Background: Although antidepressant therapy has been related to increased cardiovascular risk, depression, and its adverse effects on prognosis, is a well-recognised entity among acute coronary syndrome (ACS) patients. The aim of the study was to evaluate prevalence and outcome of antidepressant treatment in a real-world cohort of ACS patients.
Methods: We sought to assess the prevalence of established antidepressant therapy (ADT) and its impact among 2,168 all-comers patients admitted to four Swiss university hospitals for ACS and enrolled in the prospective multicentre SPUM registry (NCT01000701). The primary endpoint was all-cause mortality. The association between ADT and mortality was tested by adjusted multivariable conditional logistic regression.
Results: Out of 2,168 ACS patients, 141 patients (6.5%) were on ADT. Compared with the general ACS population, ADT patients were more likely to be unemployed (p=0.001), men (p=0.002), diabetic (p=0.010) and already treated with cardiovascular (CV) preventive therapy with statins or beta-blockers (p<0.001). Patients with ADT had a twofold risk of all-cause mortality (OR 2.2, 95% CI [1.20–4.00[, p=0.009) with a threefold risk of non-CV death (OR 3.24, 95% CI [1.10–9.70], p=0.026) and a 77% not significant higher risk of CV death (OR 1.77, 95% CI [0.83–3.80], p=0.130). This enhanced risk persisted after adjustment for confounding significant baseline characteristics, with a 47% (adjusted HR 1.47, 95% CI [1.05–1.70], p=0.032, Figure 1).

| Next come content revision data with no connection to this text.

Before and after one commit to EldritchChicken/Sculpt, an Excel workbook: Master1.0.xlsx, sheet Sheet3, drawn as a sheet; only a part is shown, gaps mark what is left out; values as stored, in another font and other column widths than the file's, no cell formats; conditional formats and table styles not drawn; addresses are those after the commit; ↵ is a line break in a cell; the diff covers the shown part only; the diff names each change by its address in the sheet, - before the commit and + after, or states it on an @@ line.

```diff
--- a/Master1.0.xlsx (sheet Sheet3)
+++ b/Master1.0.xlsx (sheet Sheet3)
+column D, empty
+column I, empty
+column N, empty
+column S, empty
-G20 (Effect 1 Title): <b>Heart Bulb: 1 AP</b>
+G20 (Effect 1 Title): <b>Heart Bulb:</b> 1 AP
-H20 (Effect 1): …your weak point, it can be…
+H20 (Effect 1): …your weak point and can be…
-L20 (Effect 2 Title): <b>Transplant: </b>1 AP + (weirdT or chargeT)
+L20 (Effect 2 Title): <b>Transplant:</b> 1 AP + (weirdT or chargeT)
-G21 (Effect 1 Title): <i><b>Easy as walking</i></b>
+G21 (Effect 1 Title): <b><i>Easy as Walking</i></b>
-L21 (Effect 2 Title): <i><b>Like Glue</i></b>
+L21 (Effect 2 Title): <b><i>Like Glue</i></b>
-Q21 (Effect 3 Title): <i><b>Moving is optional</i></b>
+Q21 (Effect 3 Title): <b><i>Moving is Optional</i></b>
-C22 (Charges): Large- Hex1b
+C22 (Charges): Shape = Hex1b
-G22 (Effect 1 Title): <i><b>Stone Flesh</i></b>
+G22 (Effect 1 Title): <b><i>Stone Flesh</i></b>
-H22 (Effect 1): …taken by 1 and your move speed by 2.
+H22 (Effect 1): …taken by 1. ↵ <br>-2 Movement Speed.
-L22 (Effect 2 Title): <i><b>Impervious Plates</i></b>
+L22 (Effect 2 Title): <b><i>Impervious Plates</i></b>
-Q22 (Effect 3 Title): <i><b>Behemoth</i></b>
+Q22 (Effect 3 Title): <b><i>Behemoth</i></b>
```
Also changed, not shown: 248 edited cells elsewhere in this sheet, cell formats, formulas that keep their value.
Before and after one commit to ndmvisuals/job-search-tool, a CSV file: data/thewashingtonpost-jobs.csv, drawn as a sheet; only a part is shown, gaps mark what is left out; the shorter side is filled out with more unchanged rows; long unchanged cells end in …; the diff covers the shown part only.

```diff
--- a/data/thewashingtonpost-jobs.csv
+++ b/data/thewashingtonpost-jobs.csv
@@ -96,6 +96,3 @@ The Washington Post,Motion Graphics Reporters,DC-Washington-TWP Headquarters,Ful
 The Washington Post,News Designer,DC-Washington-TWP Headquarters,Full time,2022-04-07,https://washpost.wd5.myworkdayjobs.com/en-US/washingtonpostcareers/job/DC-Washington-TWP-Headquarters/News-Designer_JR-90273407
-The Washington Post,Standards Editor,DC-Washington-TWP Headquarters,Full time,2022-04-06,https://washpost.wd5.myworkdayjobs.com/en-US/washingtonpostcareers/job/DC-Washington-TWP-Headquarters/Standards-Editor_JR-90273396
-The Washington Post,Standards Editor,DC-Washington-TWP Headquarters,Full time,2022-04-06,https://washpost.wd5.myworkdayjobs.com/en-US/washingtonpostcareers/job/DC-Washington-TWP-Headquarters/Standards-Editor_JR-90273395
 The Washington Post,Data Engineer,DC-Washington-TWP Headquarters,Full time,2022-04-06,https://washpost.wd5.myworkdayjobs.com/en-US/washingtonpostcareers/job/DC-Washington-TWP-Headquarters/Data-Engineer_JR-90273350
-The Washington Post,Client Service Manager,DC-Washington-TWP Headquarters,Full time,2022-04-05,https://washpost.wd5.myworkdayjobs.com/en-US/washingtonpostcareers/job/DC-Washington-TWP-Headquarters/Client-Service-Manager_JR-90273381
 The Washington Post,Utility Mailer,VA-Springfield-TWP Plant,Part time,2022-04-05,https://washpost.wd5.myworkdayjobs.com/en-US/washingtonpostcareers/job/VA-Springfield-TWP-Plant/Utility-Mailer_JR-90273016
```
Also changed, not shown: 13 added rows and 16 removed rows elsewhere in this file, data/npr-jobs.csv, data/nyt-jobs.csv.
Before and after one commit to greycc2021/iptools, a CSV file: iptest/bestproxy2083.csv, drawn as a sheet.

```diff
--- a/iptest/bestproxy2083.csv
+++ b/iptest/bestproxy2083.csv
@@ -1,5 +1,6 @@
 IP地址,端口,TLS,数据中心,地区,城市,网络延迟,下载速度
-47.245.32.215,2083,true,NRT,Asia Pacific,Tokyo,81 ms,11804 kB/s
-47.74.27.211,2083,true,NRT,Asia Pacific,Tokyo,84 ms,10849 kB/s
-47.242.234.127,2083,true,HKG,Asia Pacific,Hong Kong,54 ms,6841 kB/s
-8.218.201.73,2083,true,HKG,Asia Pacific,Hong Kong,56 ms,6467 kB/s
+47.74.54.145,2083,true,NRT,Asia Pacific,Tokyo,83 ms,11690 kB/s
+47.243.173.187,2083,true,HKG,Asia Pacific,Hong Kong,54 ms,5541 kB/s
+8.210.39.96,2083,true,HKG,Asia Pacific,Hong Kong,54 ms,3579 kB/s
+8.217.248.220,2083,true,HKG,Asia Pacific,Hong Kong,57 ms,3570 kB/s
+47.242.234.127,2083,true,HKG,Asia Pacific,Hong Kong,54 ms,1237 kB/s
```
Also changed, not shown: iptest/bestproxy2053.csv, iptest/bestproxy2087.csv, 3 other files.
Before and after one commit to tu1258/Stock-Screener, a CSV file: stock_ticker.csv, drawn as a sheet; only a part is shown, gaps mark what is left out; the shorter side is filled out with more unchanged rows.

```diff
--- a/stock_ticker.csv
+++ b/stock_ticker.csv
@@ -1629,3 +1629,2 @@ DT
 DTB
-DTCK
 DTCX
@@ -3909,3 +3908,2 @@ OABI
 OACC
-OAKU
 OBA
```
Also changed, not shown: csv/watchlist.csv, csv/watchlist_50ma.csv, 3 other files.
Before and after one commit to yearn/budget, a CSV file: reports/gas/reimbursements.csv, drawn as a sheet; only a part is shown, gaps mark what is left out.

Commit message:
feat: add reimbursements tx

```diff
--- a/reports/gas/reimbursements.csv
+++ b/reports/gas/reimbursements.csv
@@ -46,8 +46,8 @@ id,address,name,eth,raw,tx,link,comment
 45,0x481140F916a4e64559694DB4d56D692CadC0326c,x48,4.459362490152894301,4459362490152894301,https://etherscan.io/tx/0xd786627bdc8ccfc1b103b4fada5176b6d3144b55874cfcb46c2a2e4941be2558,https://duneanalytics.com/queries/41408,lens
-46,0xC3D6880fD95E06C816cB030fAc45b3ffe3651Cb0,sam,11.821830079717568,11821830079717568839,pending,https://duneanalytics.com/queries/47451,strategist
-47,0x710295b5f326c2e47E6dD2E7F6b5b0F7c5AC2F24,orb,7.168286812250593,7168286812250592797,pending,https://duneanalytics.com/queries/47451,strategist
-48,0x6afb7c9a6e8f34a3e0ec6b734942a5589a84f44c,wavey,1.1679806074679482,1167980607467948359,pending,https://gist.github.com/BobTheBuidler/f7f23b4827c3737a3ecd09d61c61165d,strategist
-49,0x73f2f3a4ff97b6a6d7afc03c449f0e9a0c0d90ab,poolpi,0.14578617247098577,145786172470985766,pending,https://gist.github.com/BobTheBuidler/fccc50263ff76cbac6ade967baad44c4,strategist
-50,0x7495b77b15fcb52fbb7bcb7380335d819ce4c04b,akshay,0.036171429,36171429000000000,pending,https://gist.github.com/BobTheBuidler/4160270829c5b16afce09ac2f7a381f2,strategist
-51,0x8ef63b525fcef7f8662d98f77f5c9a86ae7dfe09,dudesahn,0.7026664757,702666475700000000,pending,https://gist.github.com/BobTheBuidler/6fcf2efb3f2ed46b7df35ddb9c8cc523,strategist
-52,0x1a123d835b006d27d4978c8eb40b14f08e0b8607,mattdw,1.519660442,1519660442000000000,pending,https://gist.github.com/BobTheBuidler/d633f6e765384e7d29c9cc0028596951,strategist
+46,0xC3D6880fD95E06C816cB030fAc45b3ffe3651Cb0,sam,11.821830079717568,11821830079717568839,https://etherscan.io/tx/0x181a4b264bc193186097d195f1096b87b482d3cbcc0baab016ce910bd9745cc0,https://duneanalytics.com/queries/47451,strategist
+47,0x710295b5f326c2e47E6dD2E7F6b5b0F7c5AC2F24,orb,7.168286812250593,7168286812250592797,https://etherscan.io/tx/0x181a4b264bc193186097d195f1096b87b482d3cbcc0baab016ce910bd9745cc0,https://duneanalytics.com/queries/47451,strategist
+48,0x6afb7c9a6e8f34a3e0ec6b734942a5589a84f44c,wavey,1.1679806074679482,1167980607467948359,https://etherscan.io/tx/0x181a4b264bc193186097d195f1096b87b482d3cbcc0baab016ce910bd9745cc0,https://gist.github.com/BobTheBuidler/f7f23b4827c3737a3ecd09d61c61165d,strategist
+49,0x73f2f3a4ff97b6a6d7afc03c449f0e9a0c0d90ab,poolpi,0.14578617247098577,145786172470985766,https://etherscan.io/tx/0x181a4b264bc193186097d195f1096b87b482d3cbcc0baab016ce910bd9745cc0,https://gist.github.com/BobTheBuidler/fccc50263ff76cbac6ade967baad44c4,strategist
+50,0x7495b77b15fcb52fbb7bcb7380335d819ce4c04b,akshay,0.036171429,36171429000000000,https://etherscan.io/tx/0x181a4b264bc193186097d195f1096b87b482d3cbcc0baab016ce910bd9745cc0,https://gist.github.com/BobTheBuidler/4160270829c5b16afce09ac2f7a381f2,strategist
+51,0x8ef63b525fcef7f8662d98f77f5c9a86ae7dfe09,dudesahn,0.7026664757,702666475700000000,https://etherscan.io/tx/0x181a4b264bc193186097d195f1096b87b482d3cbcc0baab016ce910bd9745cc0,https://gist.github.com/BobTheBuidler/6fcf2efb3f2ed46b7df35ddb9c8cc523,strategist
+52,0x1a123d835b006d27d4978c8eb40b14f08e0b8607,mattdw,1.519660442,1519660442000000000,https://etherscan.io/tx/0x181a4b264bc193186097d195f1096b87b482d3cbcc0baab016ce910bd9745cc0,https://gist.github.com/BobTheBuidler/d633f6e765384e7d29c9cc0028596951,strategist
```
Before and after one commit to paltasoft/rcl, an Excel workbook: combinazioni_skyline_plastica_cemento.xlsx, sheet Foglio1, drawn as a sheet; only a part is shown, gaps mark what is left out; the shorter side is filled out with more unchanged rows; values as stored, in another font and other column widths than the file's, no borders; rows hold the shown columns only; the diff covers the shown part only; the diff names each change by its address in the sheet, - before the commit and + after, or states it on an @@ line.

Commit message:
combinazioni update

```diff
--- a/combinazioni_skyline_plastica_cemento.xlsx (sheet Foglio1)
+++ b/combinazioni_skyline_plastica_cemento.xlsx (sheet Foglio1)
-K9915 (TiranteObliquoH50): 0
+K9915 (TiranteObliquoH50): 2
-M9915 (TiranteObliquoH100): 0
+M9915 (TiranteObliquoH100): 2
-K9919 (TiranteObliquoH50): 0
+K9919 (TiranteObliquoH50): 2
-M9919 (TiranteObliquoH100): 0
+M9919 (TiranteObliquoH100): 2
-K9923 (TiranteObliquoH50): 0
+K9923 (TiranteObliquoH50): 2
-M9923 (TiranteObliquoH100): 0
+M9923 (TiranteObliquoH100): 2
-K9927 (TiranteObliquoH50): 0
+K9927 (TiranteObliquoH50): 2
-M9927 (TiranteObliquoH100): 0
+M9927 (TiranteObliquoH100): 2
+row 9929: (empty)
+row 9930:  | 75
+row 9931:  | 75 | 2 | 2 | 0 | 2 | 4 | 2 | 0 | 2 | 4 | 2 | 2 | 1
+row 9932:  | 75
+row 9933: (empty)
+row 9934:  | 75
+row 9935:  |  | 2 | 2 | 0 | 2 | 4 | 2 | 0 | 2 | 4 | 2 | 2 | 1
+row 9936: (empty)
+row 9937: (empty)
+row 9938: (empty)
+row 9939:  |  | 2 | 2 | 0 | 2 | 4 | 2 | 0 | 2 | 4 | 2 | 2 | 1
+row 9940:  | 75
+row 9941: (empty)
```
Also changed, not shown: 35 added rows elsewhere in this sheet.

Conclusion: Among a real-world cohort of ACS patients, ADT is associated with a significantly increased rate of all-cause mortality and non-CV death. These observations should lead clinicians to further individualise ADT, employing newer and safer ADT, generally associated with a lower CV risk.